Eugenia Grimm is a tough girl living in a tough town at the foothills of the Rocky Mountains. She drinks and fights and pushes against expectations. She is also hurting: after her father died by suicide, her older brothers drifted away and her mother up and left.
After a last-straw violent incident and faced with the possibility of incarceration, she is sentenced to time at an Intensive Support and Supervision Program located at a remote mountain ranch. There, she begins to make connections, explore difficult truths, and might even turn things around—until a series of events pull her into a dark spiral she may not have the strength to resist.
Shortlisted for the 2021 McNally Robinson Book for Young People Award!
A McNally Robinson bestseller!
Praise for You Don’t Have to Die in the End
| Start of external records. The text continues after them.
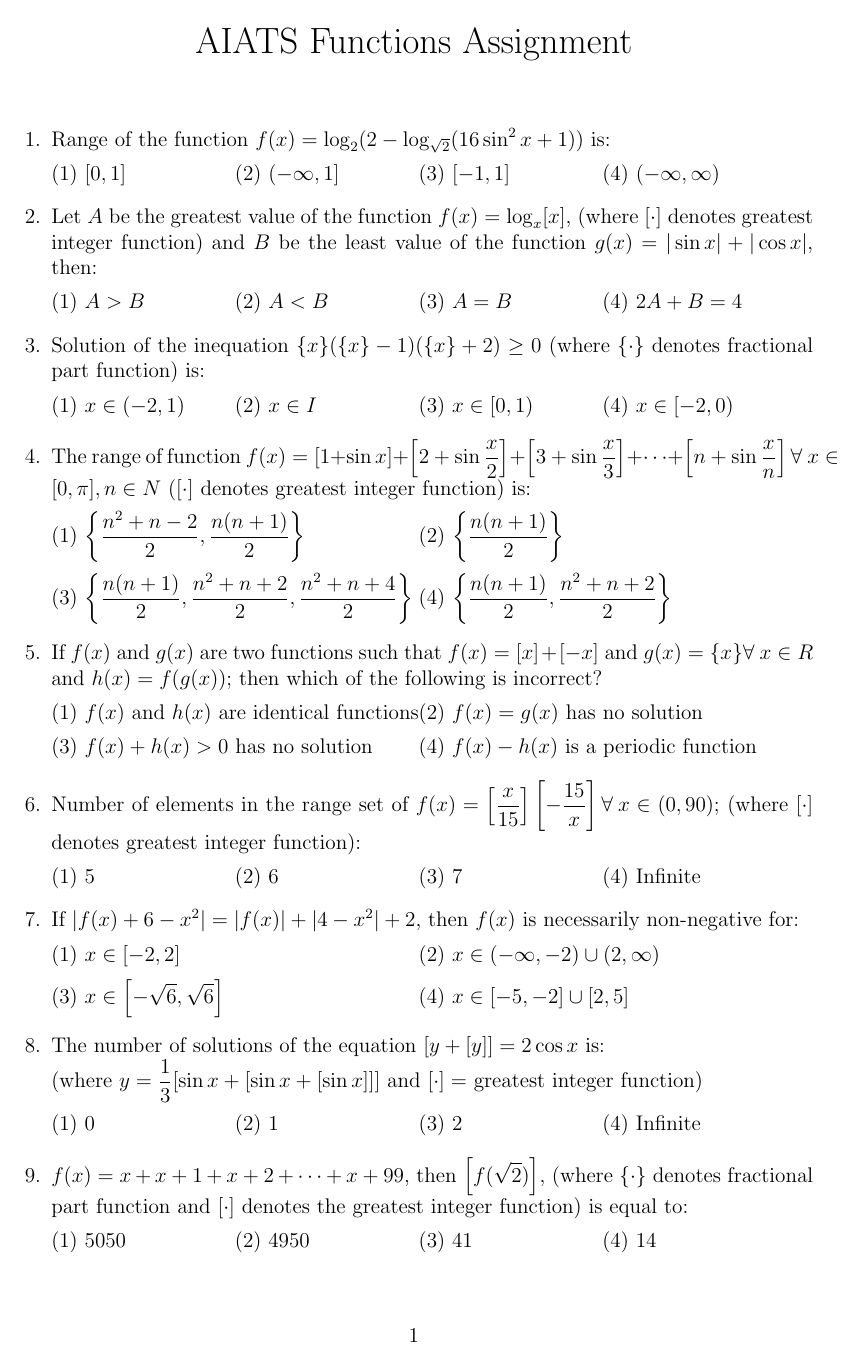
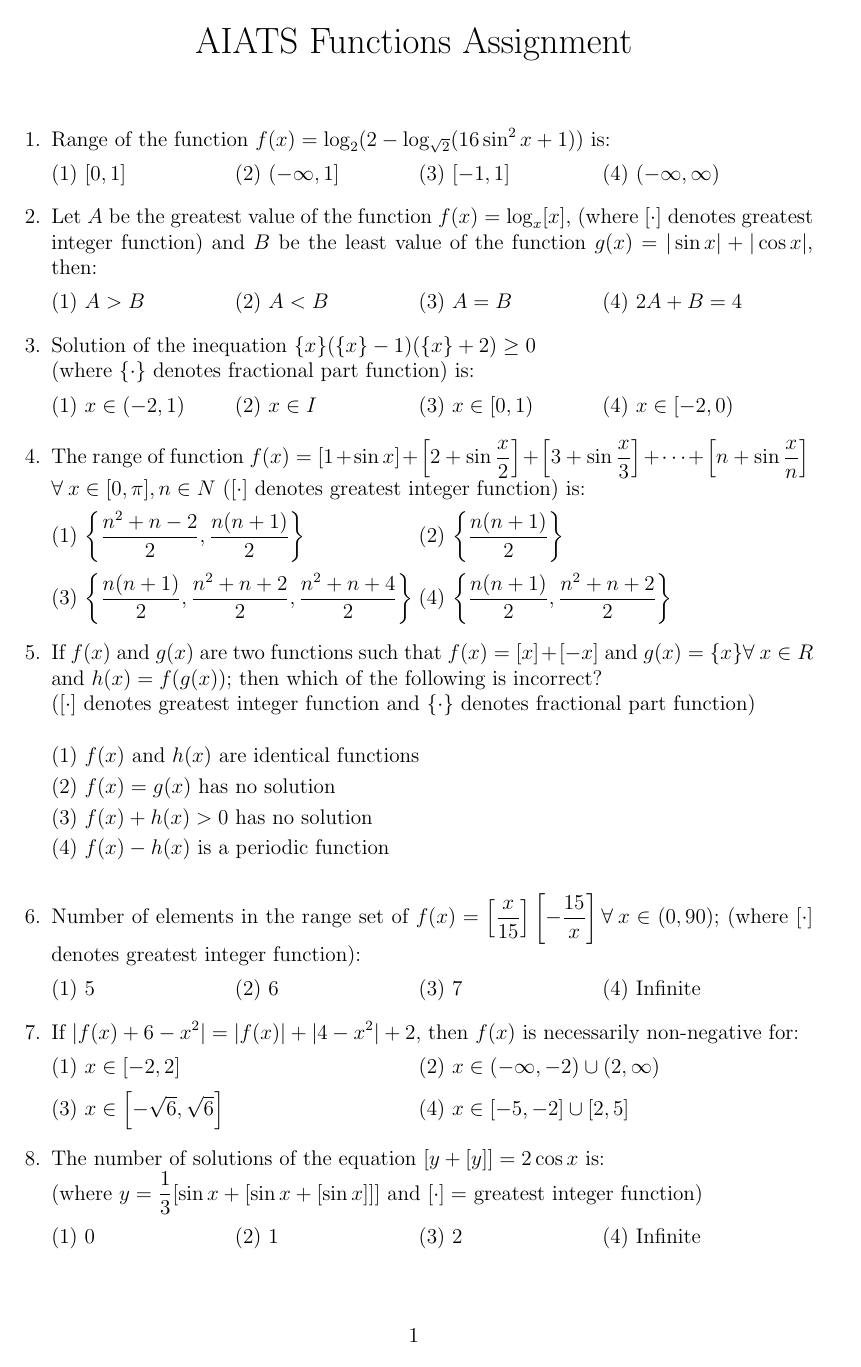
Before and after one commit to codelif/Assignments-LaTeX, a LaTeX problem sheet (AIATS Functions/markup.tex): page 1 of 3. Compiled offline with pdfLaTeX.

Commit message:
1-pass proofreading AIATS Functions

```diff
--- a/AIATS Functions/markup.tex
+++ b/AIATS Functions/markup.tex
@@ -102,14 +102,20 @@
         \question{Let $A$ be the greatest value of the function $f(x)=\log_x[x] $, (where [$\cdot$] denotes greatest integer function) and $B$ be the least value of the function $g(x)=|\sin x|+|\cos x|$, then:}
         \choice{$A > B$}{$A < B$}{$A = B$}{$2A + B=4$}
 
-        \question{Solution of the inequation $\{x\}(\{x\}-1)(\{x\}+2)\geq 0$ (where $\{\cdot\}$ denotes fractional part function) is:}
+        \question{Solution of the inequation $\{x\}(\{x\}-1)(\{x\}+2)\geq 0$ \\(where $\{\cdot\}$ denotes fractional part function) is:}
         \choice{$x \in (-2,1)$}{$x \in I$}{$x \in [0,1)$}{$x \in [-2,0)$}
 
-        \question{The range of function $f(x)=[1+\sin x] + \left[2+\sin{\frac{x}{2}}\right]+\left[3+\sin{\frac{x}{3}}\right]+\cdots+\left[n+\sin{\frac{x}{n}}\right]\forall \hspace{1mm} x \in [0,\pi], n \in N$ ([$\cdot$] denotes greatest integer function) is:}
+        \question{The range of function $f(x)=[1+\sin x] + \left[2+\sin{\frac{x}{2}}\right]+\left[3+\sin{\frac{x}{3}}\right]+\cdots+\left[n+\sin{\frac{x}{n}}\right] \\ \forall \hspace{1mm} x \in [0,\pi], n \in N$ ([$\cdot$] denotes greatest integer function) is:}
         \choice{$\left\{\frac{n^2+n-2}{2},\frac{n(n+1)}{2}\right\}$}{$\left\{\frac{n(n+1)}{2}\right\}$}{$\left\{\frac{n(n+1)}{2},\frac{n^2+n+2}{2},\frac{n^2+n+4}{2}\right\}$}{$\left\{\frac{n(n+1)}{2},\frac{n^2+n+2}{2}\right\}$}
 
-        \question{If $f(x)$ and $g(x)$ are two functions such that $f(x)=[x]+[-x]$ and $g(x)=\{x\}\forall \hspace{1mm} x \in R$ and $h(x)=f(g(x))$; then which of the following is incorrect?}
-        \choice{$f(x)$ and $h(x)$ are identical functions}{$f(x) = g(x)$ has no solution}{$f(x)+h(x)>0$ has no solution}{$f(x)-h(x)$ is a periodic function}
+        \question{If $f(x)$ and $g(x)$ are two functions such that $f(x)=[x]+[-x]$ and $g(x)=\{x\}\forall \hspace{1mm} x \in R$ and $h(x)=f(g(x))$; then which of the following is incorrect? \\ ([$\cdot$] denotes greatest integer function and $\{\cdot\}$ denotes fractional part function)}
+        \begin{flushleft}
+          {(1) $f(x)$ and $h(x)$ are identical functions}\vspace{1mm}\break
+          \vspace{1mm}{(2) $f(x) = g(x)$ has no solution}\break
+          \vspace{1mm}{(3) $f(x)+h(x)>0$ has no solution}\break
+          \vspace{1mm}{(4) $f(x)-h(x)$ is a periodic function}
+
+        \end{flushleft}
 
         \question{Number of elements in the range set of $f(x)=\left[\frac{x}{15}\right]\left[-\frac{15}{x}\right]\forall \hspace{1mm} x\in (0,90)$; (where $\left[\cdot\right]$ denotes greatest integer function):}
         \choice{5}{6}{7}{Infinite}
```
Also changed, not shown: AIATS Functions/markup.pdf, AIATS Functions/markup.tex (18 more changed lines).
“the characters – therapists and troubled youth alike – have an inviting combination of snarkiness and depth” — Quill & Quire
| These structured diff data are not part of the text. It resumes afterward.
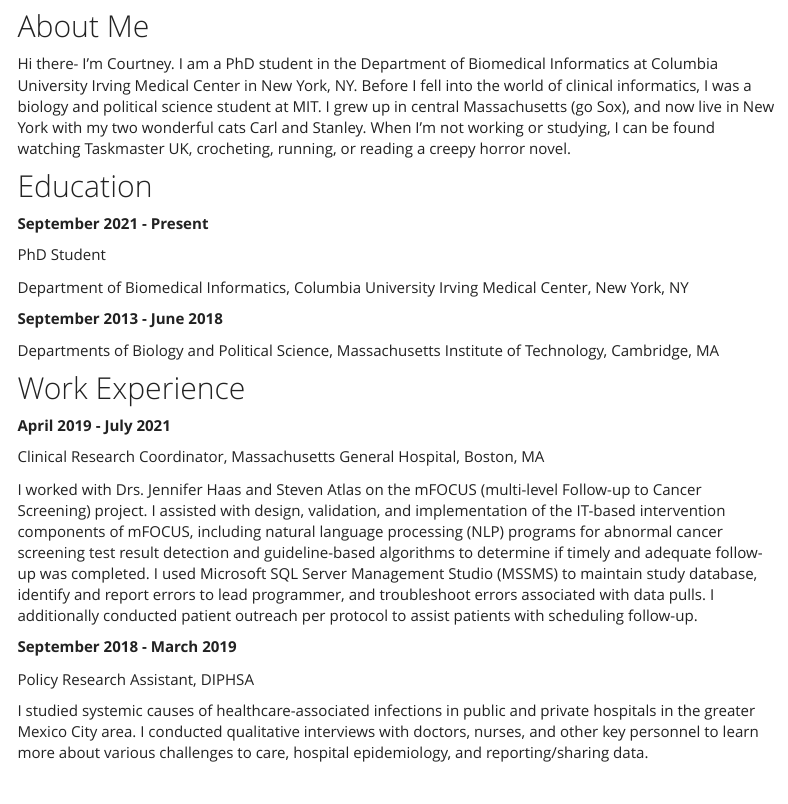
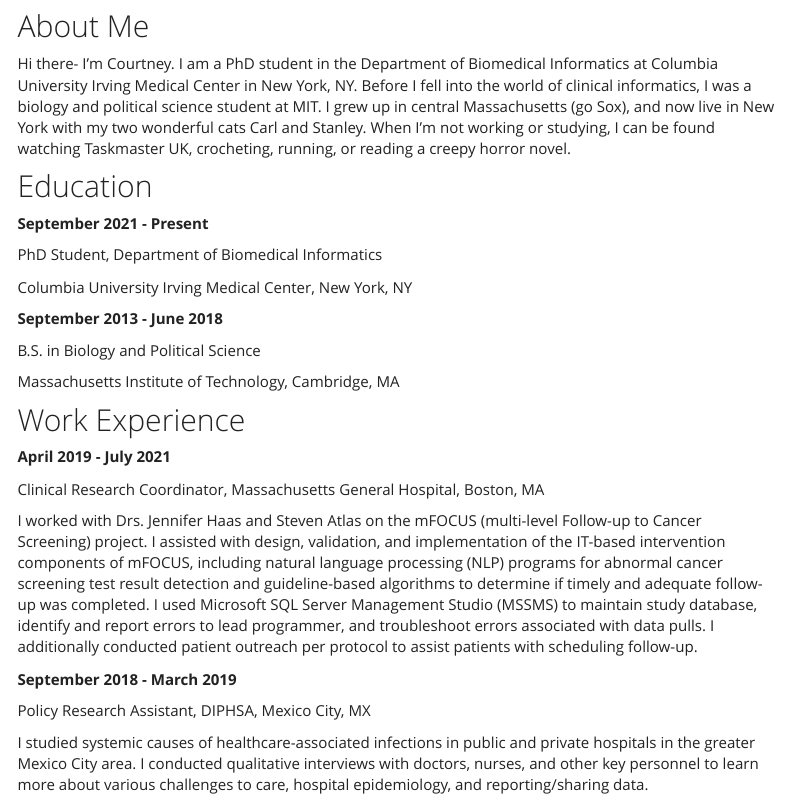
Before and after one commit to courtneyjdiamond/courtneyjdiamond.github.io, an R Markdown document (about.Rmd): the page in a window 1100 px wide, from 120 px down. The pictures show the output file about.html that the author committed with the source, opened offline; library style sheets and scripts come from the installed R packages; menus at the side of the page are left out.

Commit message:
Updated entries on about page (reformatted education, added location for DIPHSA work)

```diff
--- a/about.Rmd
+++ b/about.Rmd
@@ -15,14 +15,15 @@
 
 **September 2021 - Present**
 
-PhD Student
+PhD Student, Department of Biomedical Informatics
 
-Department of Biomedical Informatics, Columbia University Irving Medical Center, New York, NY
+Columbia University Irving Medical Center, New York, NY
 
 **September 2013 - June 2018**
 
+B.S. in Biology and Political Science
 
-Departments of Biology and Political Science, Massachusetts Institute of Technology, Cambridge, MA
+Massachusetts Institute of Technology, Cambridge, MA
 
 ## Work Experience
 
@@ -35,7 +36,7 @@
 
 **September 2018 - March 2019**
 
-Policy Research Assistant, DIPHSA
+Policy Research Assistant, DIPHSA, Mexico City, MX
 
 I studied systemic causes of healthcare-associated infections in public and private hospitals in the greater Mexico City area. I conducted qualitative interviews with doctors, nurses, and other key personnel to learn more about various challenges to care, hospital epidemiology, and reporting/sharing data.
 
```
Also changed, not shown: about.html.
“…many serious themes are woven into the story, but there is also the wonderful appreciation of what can be achieved if only people are given the time, encouragement and incentive to work out their problems and improve their lives.” — Highly Recommended by CM Magazine
“Daher paints a vivid and convincing picture here of a young person with a complicated and tragic history attempting to straighten out her life.” – Winnipeg Free Press
“Whether reading for pleasure, escape or insight, like me, you’ll be pleased with this purchase.” – The Miramichi Reader
“A provocative and compelling story that will leave you both emotionally raw, and satisfied.” — Eric Walters, author of Walking Home, The Rule of Three
“…an important read that awards girls the right and space to feel and process anger.” – Ali Bryan, 49th Shelf
Click here to listen to Anita Daher read from You Don’t Have to Die in the End on CBC Manitoba!
Watch Anita Daher read the first page of You Don’t Have to Die in the End
Praise for Forgetting How to Breathe
“Forgetting How to Breathe is a strong, engaging story of a young girl and her quest for stability in life. Tia’s journey is real and challenging. She is aware and sensitive to the path she is on, but has no way of foreseeing the series of events that will help her find focus and balance. As I read the story I thought about my own teen years and a part of me somehow felt that I could identify with Tia” – Fred Penner
“real and true to life … As the story moves along, [Anita Daher] does a good job of slowly revealing more and more background information about Tia and Tag’s relationship with their mother and their life situation with her. Tia’s relationship, hot and cold, with her foster mom also rings true to life as Tia wrestles with all of her emotions.” — Recommended by CM Magazine
“Forgetting How To Breathe is an engaging story about a young woman coming to terms with the sometimes harsh realities of life, discovering who she is and what values she lives for, while learning to accept the love of the people and animals that surround her. In doing so, she discovers home.” – Lögberg-Heimskringla
Finalist – IODE Violet Downey Book Award 2019